▸ Exercise
Go through the material and copy each line that includes "background".

Information provided START

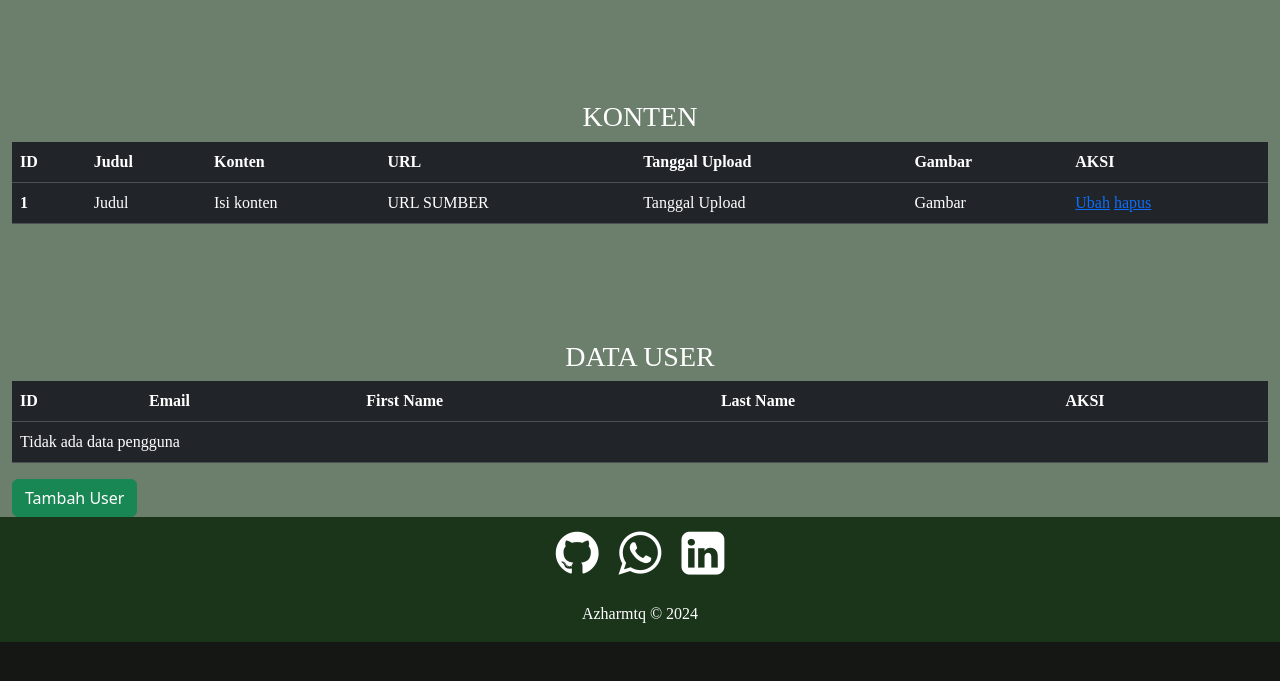
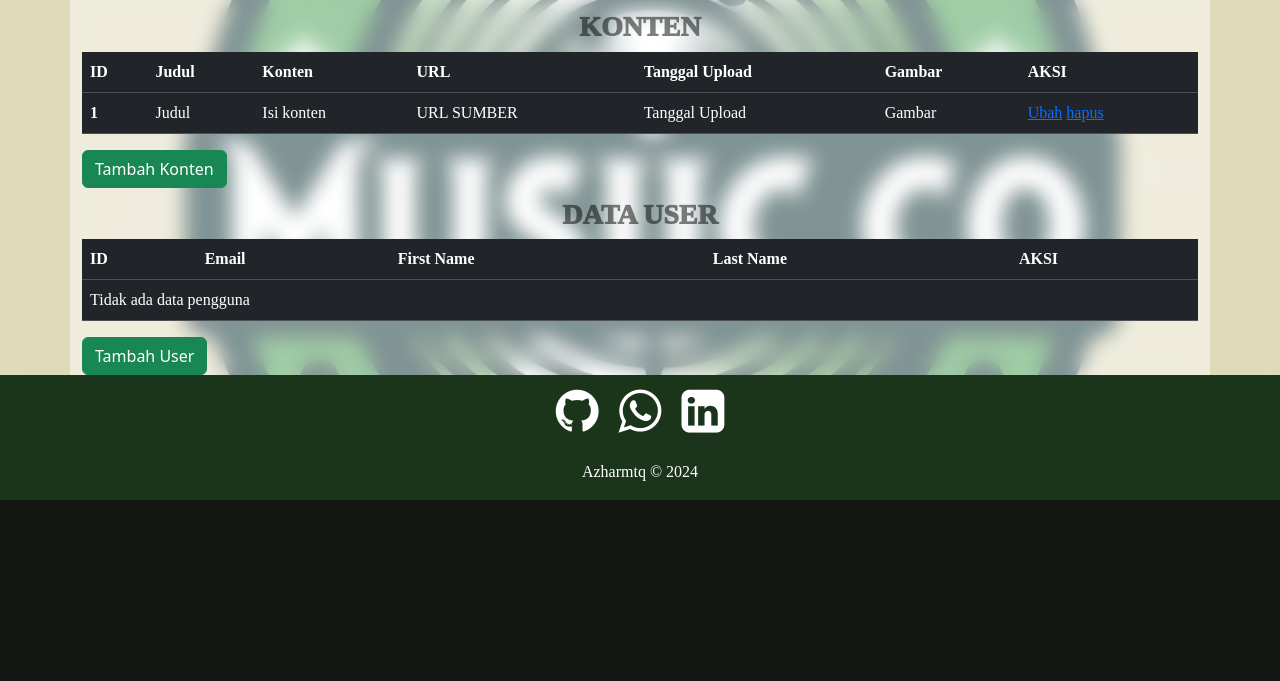
Before and after one commit to Azharmtq/pw2024_tubes_233040126, a PHP site: page /admin.php in a window 1280 px wide. Shown: the part 56-737 px from the top of the page. Run offline with PHP 8.4, Linux system fonts and the light colour scheme; data that the repository does not hold is empty.

```diff
--- a/admin.php
+++ b/admin.php
@@ -6,6 +6,7 @@
 <body>
   <?php include 'includes/navbar.php' ?>
   <div class="admin_page container-fluid">
+    <div class="admin_content container-md">
   <h3>KONTEN</h3>
   <div class="table-responsive">
   <table class="table table-dark">
@@ -36,6 +37,7 @@
   </tbody>
 </table>
 </div>
+<a href="tambah_konten.php" class="btn btn-success">Tambah Konten</a>
 <h3>DATA USER</h3>
 <div class="table-responsive">
 <table class="table table-dark">
@@ -86,6 +88,7 @@
 </div>
 <a href="tambah_user.php" class="btn btn-success">Tambah User</a>
 </div>
+</div>
   <?php include 'includes/footer.php' ?>
   <?php include 'script.php' ?>
 </body>
--- a/assets/css/style.css
+++ b/assets/css/style.css
@@ -4,6 +4,10 @@ html {
 }
 a, th, td, h1,h3,h4,h5,h6 {
     font-family: "Poppins";
+}
+h3{
+    display:flex;
+    place-content: center;
 }
 /* navbar */
 .navbar {
@@ -102,15 +106,21 @@ background-size: cover;
 }
 /* admin Page */
 .admin_page {
-    background-color: rgb(108, 126, 108);
+    background-image: url('/assets/img/logo.jpg');
     color: white;
+    background-size: cover;
+    background-position: center;
+    background-repeat: no-repeat;
 }
 .admin_page h3 {
-    padding-top: 100px;
+    padding-top: 10px;
+    font-family: "Poppins";
+    font-weight: 1000;
+    color: rgba(0, 0, 0, 0.5);
 }
-h3{
-    display:flex;
-    place-content: center;
+.admin_content {
+    background-color: rgb(255, 255, 255,0.5);
+    backdrop-filter: blur(10px);
 }
 .aksi {
     display: flex;
--- a/includes/footer.php
+++ b/includes/footer.php
@@ -1,3 +1,4 @@
+
 <div class="footer container-fluid">
     <div class="social container-fluid">
         <a href="https://github.com/Azharmtq" target="_blank"><i class="fa fa-github" ></i></a>
```
Also changed, not shown: 2 other files.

Information provided END

▸ Output for this task
@@ -102,15 +106,21 @@ background-size: cover;
-    background-color: rgb(108, 126, 108);
+    background-image: url('/assets/img/logo.jpg');
+    background-size: cover;
+    background-position: center;
+    background-repeat: no-repeat;
+    background-color: rgb(255, 255, 255,0.5);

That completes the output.